(Edit difference data)
•••••

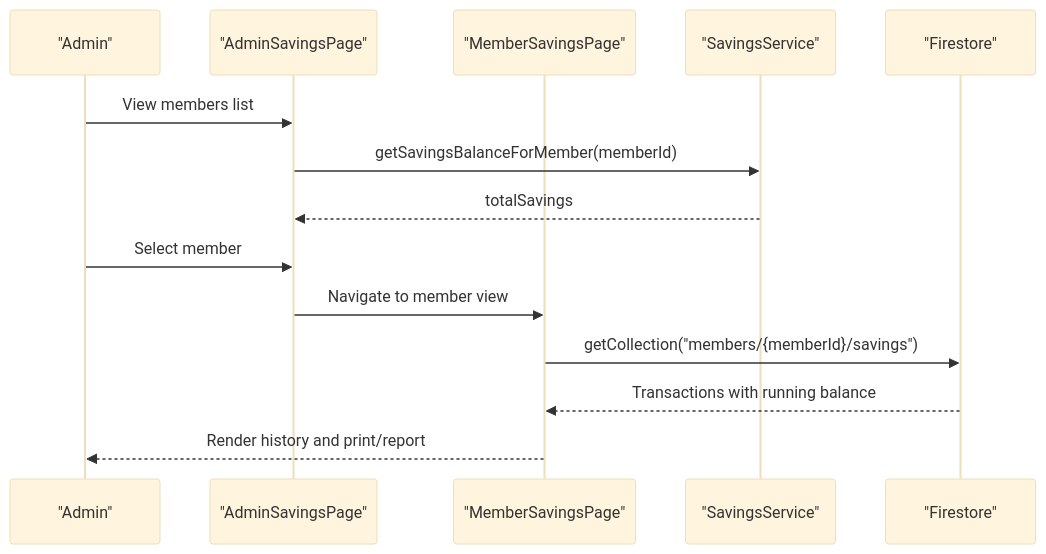
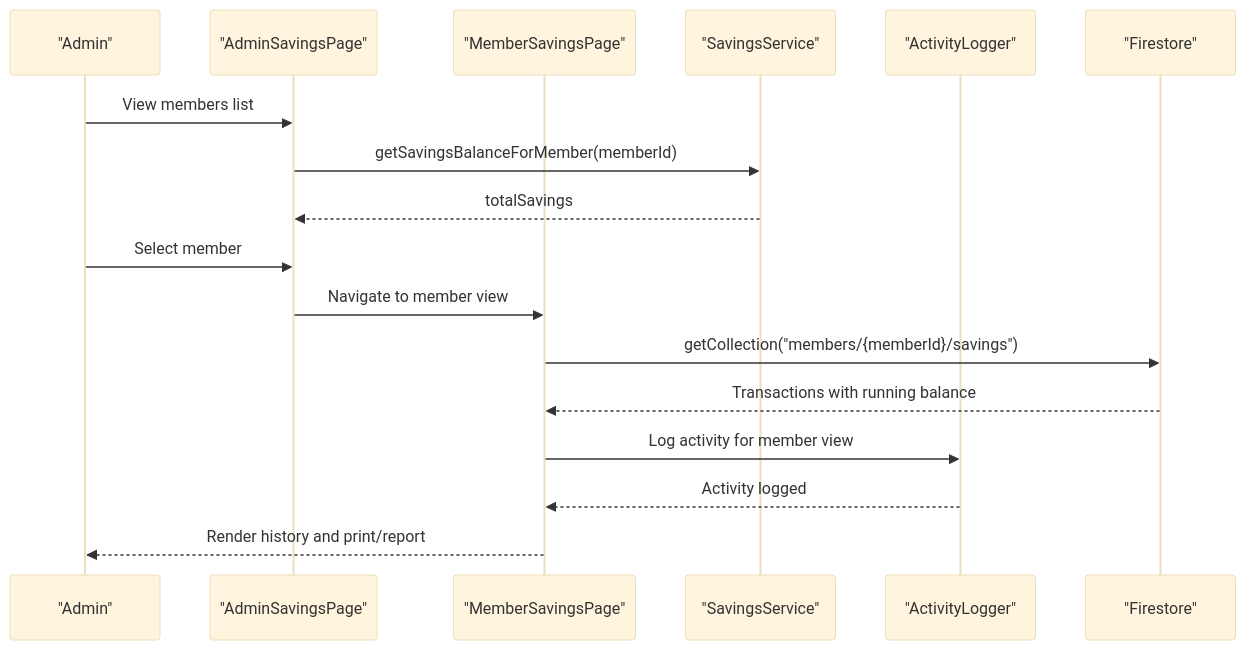
Diagram 19 of 20 in .qoder/repowiki/en/content/Savings Management System/Savings Management System.md (Unsure-bry/sampacoop_system), drawn with Mermaid (base theme) before and after one commit. The commit also changed other lines of this file and 24 other files, not shown here.

````diff
--- a/.qoder/repowiki/en/content/Savings Management System/Savings Management System.md
+++ b/.qoder/repowiki/en/content/Savings Management System/Savings Management System.md
@@ -581,16 +753,19 @@
 ```mermaid
 sequenceDiagram
 participant A as "Admin"
 participant AP as "AdminSavingsPage"
 participant MP as "MemberSavingsPage"
 participant SS as "SavingsService"
+participant AL as "ActivityLogger"
 participant FS as "Firestore"
 A->>AP : View members list
 AP->>SS : getSavingsBalanceForMember(memberId)
 SS-->>AP : totalSavings
 A->>AP : Select member
 AP->>MP : Navigate to member view
 MP->>FS : getCollection("members/{memberId}/savings")
 FS-->>MP : Transactions with running balance
+MP->>AL : Log activity for member view
+AL-->>MP : Activity logged
 MP-->>A : Render history and print/report
 ```
````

•••••

▶ [EXERCISE OBJECTIVE] Go over the data above and copy every line that has the word "participant" in it.

▶ [EXERCISE SOLUTION]
 participant A as "Admin"
 participant AP as "AdminSavingsPage"
 participant MP as "MemberSavingsPage"
 participant SS as "SavingsService"
+participant AL as "ActivityLogger"
 participant FS as "Firestore"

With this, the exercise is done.